Australia, Canada, New Zealand, the United Kingdom and the United States have reaffirmed a collective resolve to protect us from cyber criminals.
Home Affairs, Homeland Security, Public Safety and Immigration Ministers from the Five Eyes countries met on the Gold Coast this week to discuss how to better collaborate to meet common security challenges.
‘The increasingly digitised and networked nature of all aspects of our economies and societies means that cyber security and resilience is of the highest priority,’ according to the Official Communique issued after the Five Country Ministerial 2018 meeting.
They reaffirmed that the close and enduring five country partnership, developed following World War II, remains fundamental to our security and prosperity.
This includes improving domestic cyber resilience, and coordinating responses to significant cyber incidents.

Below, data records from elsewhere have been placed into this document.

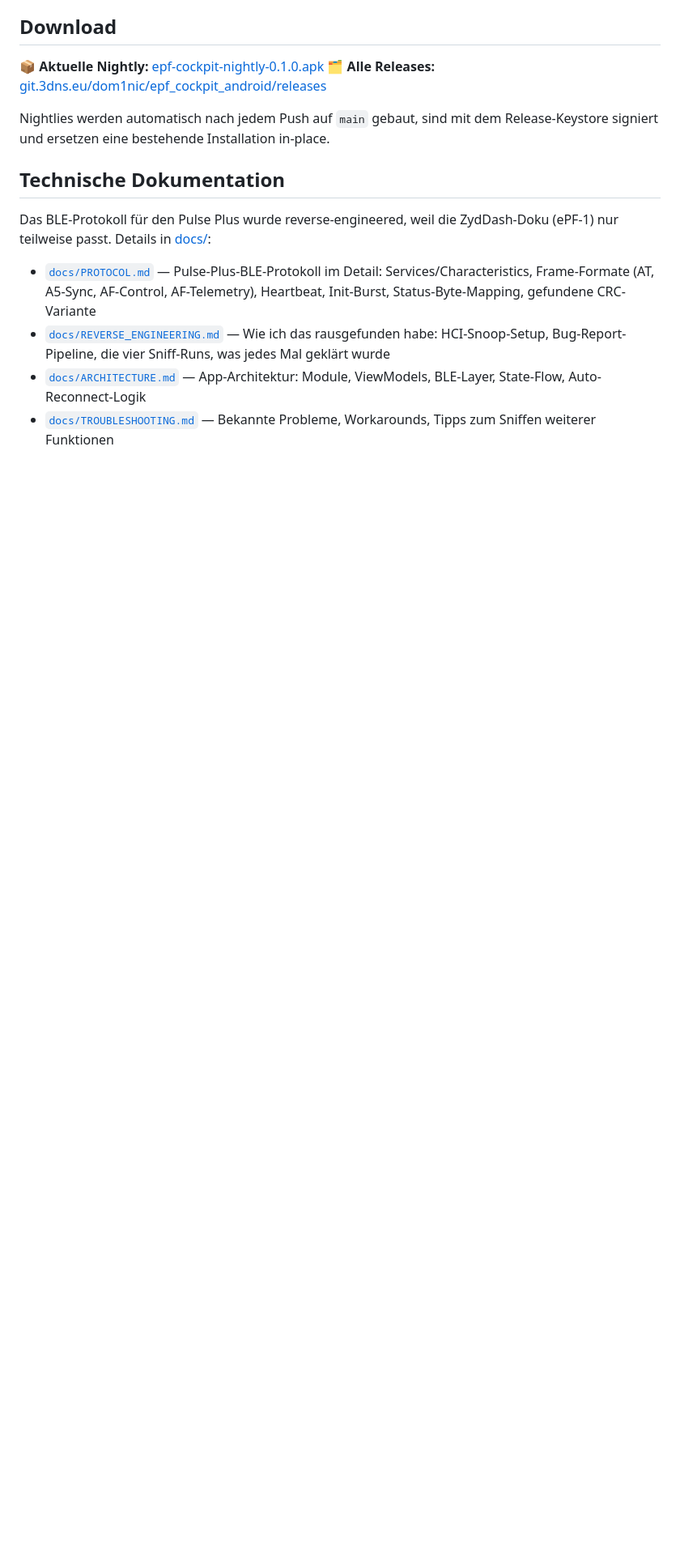
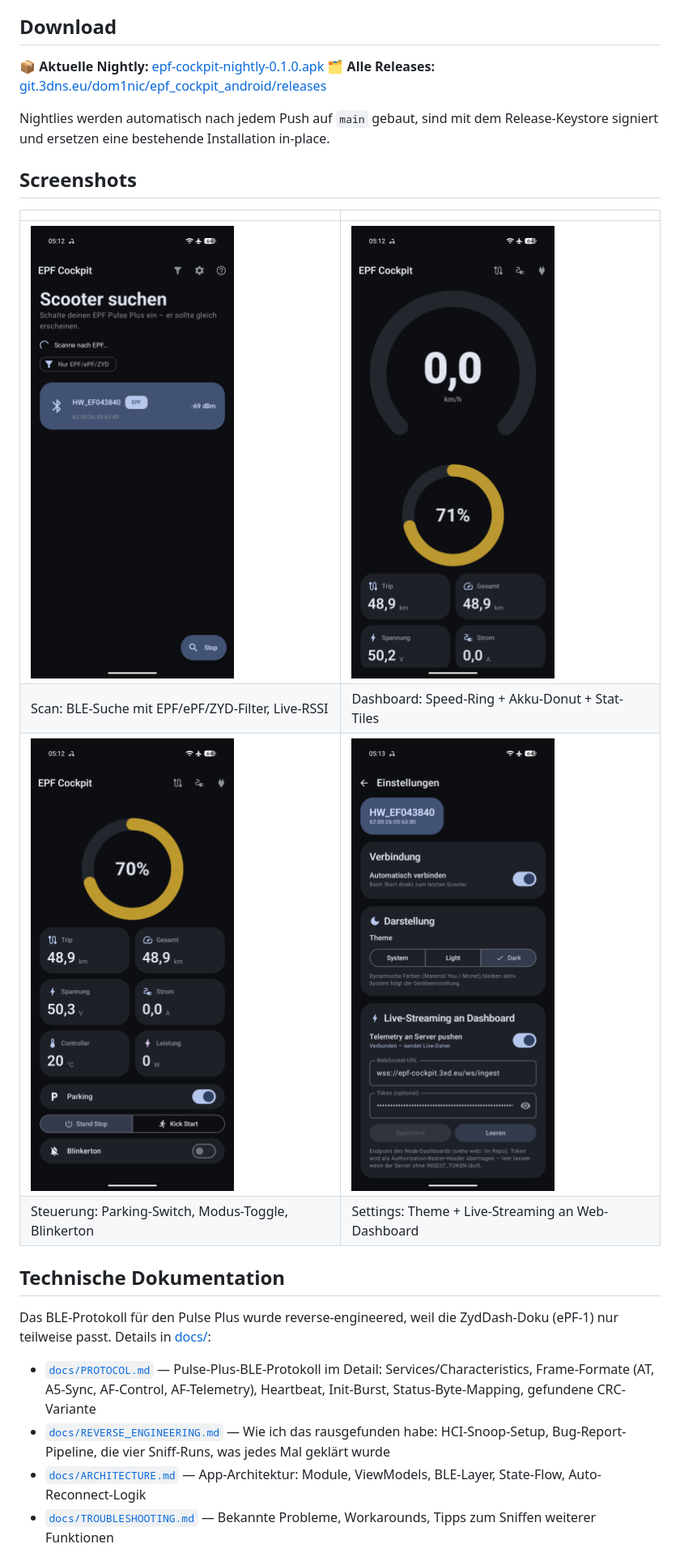
Before and after one commit to DoM1niC/epf_cockpit_android, a Markdown page: README.md, the part around the change. Shown at 81% size. Rendered like a GitHub page; pictures changed too: screenshots/dashboard_1.png (added), screenshots/dashboard_2.png (added), screenshots/scan_view.png (added); blank space fills up the shorter version.

Commit message:
README: Screenshots-Galerie (Scan/Dashboard/Steuerung/Settings)
Vier Screenshots vom Nothing Phone 1 (Dark, Dynamic Color):
- scan_view.png:    BLE-Suche mit EPF-Filter
- dashboard_1.png:  Tacho + Akku-Donut + Stat-Tiles
- dashboard_2.png:  Steuerung (Parking/Mode/Blinkerton)
- settings.png:     Theme-Picker + Live-Streaming-URL+Token

Layout analog zu sysmon: 2x2 Markdown-Tabelle mit Caption-Zeile
zwischen Bildzeilen, eingefuegt zwischen Download und der
technischen Doku.

Co-Authored-By: Claude Opus 4.7 (1M context) <noreply@anthropic.com>

```diff
--- a/README.md
+++ b/README.md
@@ -77,6 +77,15 @@ Material-3-Expressive-Dashboard mit dynamischem Farbschema.
 
 Nightlies werden automatisch nach jedem Push auf `main` gebaut, sind mit dem
 Release-Keystore signiert und ersetzen eine bestehende Installation in-place.
+
+## Screenshots
+
+| | |
+|---|---|
+| ![Scan-View](screenshots/scan_view.png) | ![Dashboard – Tacho + Akku](screenshots/dashboard_1.png) |
+| Scan: BLE-Suche mit EPF/ePF/ZYD-Filter, Live-RSSI | Dashboard: Speed-Ring + Akku-Donut + Stat-Tiles |
+| ![Dashboard – Steuerung](screenshots/dashboard_2.png) | ![Settings](screenshots/settings.png) |
+| Steuerung: Parking-Switch, Modus-Toggle, Blinkerton | Settings: Theme + Live-Streaming an Web-Dashboard |
 
 ## Technische Dokumentation
 
```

Keeping watch together, 24/7
‘The cyber domain is a vector for threats posed by hostile state actors, criminals, terrorist networks and hacktivists,’ the Ministers said.
‘A cyber attack is an attack on our communities and our sovereignty.’
The Five Eyes partners agreed to further strengthen the relationships between their cyber watch units, including the 24/7 global monitoring capability in the Australian Cyber Security Centre that was officially opened in Canberra in August.
These cyber watch offices will contribute to enhanced, shared 24/7 monitoring of and response to hostile cyber activity.
The five countries also committed to work together to protect critical infrastructure and support the development of secure critical infrastructure supply chains.
They will share risk assessments and certification practices on supply chains. This aims to support the continued resilience of cyber networks and prepare for new and emerging technologies.
Shining a light in dark places
Encryption is vital to the digital economy, a secure cyberspace and the protection of personal, commercial and government information.
The five countries have no interest or intention to weaken encryption mechanisms.
‘We recognise, however, that encryption, including end-to-end encryption, is also used in the conduct of terrorist and criminal activities,’ they said.
‘The inability of intelligence and law enforcement agencies to lawfully access encrypted data and communications poses challenges to law enforcement agencies\’ efforts to protect our communities.’
Therefore, they agreed to the urgent need for law enforcement to gain targeted access to data, subject to strict safeguards, legal limitations, and respective domestic consultations.
A new Statement of Principles on Access to Evidence and Encryption sets out a framework for discussions with industry on resolving the challenges to lawful access posed by encryption, while respecting human rights and fundamental freedoms.